Kenya-Uganda peace deal to herald new dawn at border
- Mr Dado said the region had borne the brunt of isolation during the colonial era as it was considered a hardship area.
- He urged the technical team to utilise the tons of secondary data and other material accumulated over the years.
- The agreement is set to be signed later this month in Moroto, Uganda.
The government has said that the cross-border peace agreement to be signed between Kenya and Uganda will benefit four million Pokot, Karamoja and Turkana people who inhabit the border area.
Chief Administrative Secretary for Devolution and ASALs Hussein Dado said that the cross-border programme with Uganda dubbed “Karamoja Cluster” is geared towards achieving lasting peace between the two communities.
This, he said, will be through developing amicable resource-sharing mechanisms, joint infrastructure improvements, youth empowerment through entrepreneurship and employment as well as supporting cultural and intercommunity activities.
He said the region had borne the brunt of isolation during the colonial era as it was considered a hardship area.
“These common factors should be a starting point of strength as the two governments strive to usher sustainable peace in the region,” said Mr Dado.
The Devolution CAS was speaking on Tuesday at Panafric Hotel, Nairobi on the final day of the Joint Kenya-Uganda Technical Committee meeting on the proposed signing of the cross-border peace program MoU.

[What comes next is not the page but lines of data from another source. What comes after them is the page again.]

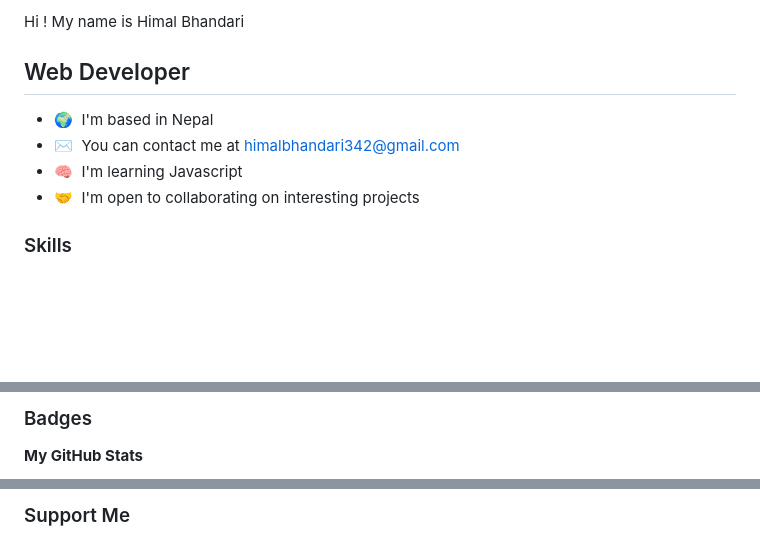
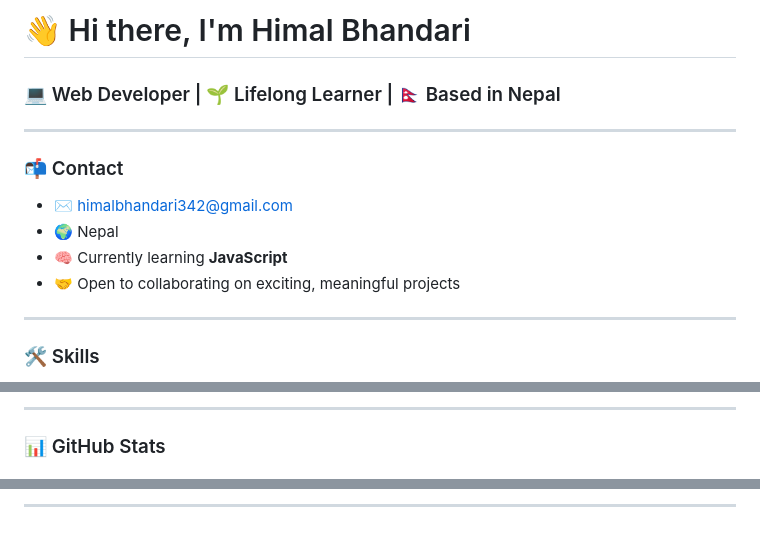
Before and after one commit to HimalBhandari05/HimalBhandari05, a Markdown page: README.md, 3 parts joined by grey strips. Rendered like a GitHub page; blank space fills up the shorter version.

```diff
--- a/README.md
+++ b/README.md
@@ -1,14 +1,17 @@
-Hi ! My name is Himal Bhandari
+# 👋 Hi there, I'm Himal Bhandari
 
-Web Developer
--------------
+### 💻 Web Developer | 🌱 Lifelong Learner | 🇳🇵 Based in Nepal
 
-* 🌍  I'm based in Nepal
-* ✉️  You can contact me at [himalbhandari342@gmail.com](mailto:himalbhandari342@gmail.com)
-* 🧠  I'm learning Javascript
-* 🤝  I'm open to collaborating on interesting projects
+---
 
-### Skills
+### 📬 Contact
+- ✉️ [himalbhandari342@gmail.com](mailto:himalbhandari342@gmail.com)
+- 🌍 Nepal
+- 🧠 Currently learning **JavaScript**
+- 🤝 Open to collaborating on exciting, meaningful projects
 
+---
+
+### 🛠️ Skills
 
 <p align="left">
@@ -22,5 +59,5 @@ Web Developer
 
-### Badges
+---
 
-<b>My GitHub Stats</b>
+### 📊 GitHub Stats
 
@@ -32,3 +75,3 @@ Web Developer
 
-### Support Me
+---
 
```
Also changed, not shown: other parts of README.md (+52 -10 lines).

The agreement is set to be signed later this month in Moroto, Uganda and is expected to herald a series of joint cross-border activities up to the year 2023.
These include strengthening of peace committees, infrastructure (water, health, education, power, and telecommunication), commerce, and joint security programs such as harmonized seizure of illegal owned firearms.
He urged the technical team to utilise the tons of secondary data and other material accumulated over the years from the efforts of NGOs, churches and governments in the region.
Mr Dado observed that the tendency to parachute in with a programme for the people while disregarding the existing useful knowledge has killed many noble interventions.
He said that unique aspects of indigenous knowledge of pastoralist communities is often overlooked in the design of government and donor programmes in these arid regions.
“Through conditioning and by virtue of the environment, the pastoralist has the best geographical map in his head. He can reliably predict the weather and has first-hand knowledge of vector-borne diseases which afflict man and cattle, factors which can enrich the effectiveness of intervention programmes driven by donors or government,” he said.